#### ACTIVITY
Please copy out every line in the records below that includes the word "UUID".

● ● ● ● ● ● ●

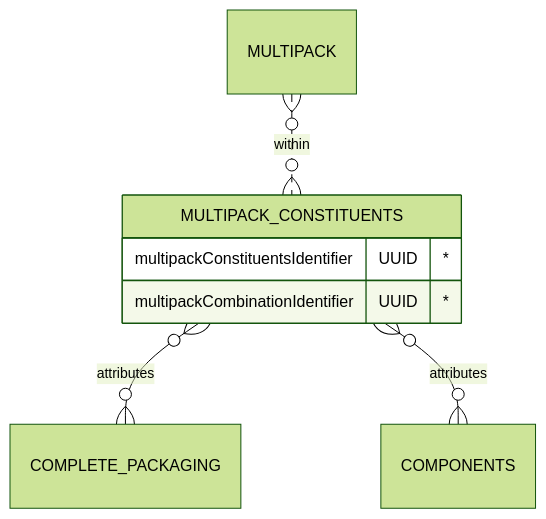
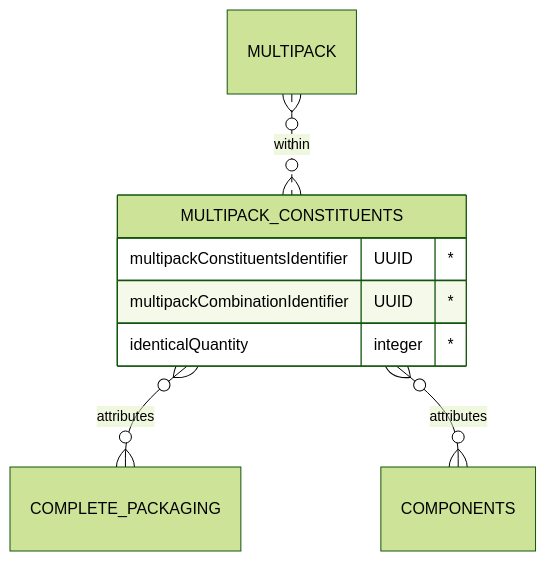
The diagram in docs/6_Relationship_Lists/6_004_Multipack_Constituents.md (OpenDataManchester/Open3P), drawn with Mermaid (forest theme) before and after one commit. The commit also changed other lines of this file and 1 other file, not shown here.

Commit message:
moved identicalQuantity from multipack to constituents

````diff
--- a/docs/6_Relationship_Lists/6_004_Multipack_Constituents.md
+++ b/docs/6_Relationship_Lists/6_004_Multipack_Constituents.md
@@ -18,11 +19,12 @@
 ``` mermaid
 erDiagram
 
   MULTIPACK }o..o{ MULTIPACK_CONSTITUENTS : within
   MULTIPACK_CONSTITUENTS {
     multipackConstituentsIdentifier UUID "*"
     multipackCombinationIdentifier UUID "*"
+    identicalQuantity integer "*"
   }
   MULTIPACK_CONSTITUENTS }o--o{ COMPLETE_PACKAGING : attributes
   MULTIPACK_CONSTITUENTS }o--o{ COMPONENTS : attributes
 ```
````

● ● ● ● ● ● ●

#### SOLUTION
     multipackConstituentsIdentifier UUID "*"
     multipackCombinationIdentifier UUID "*"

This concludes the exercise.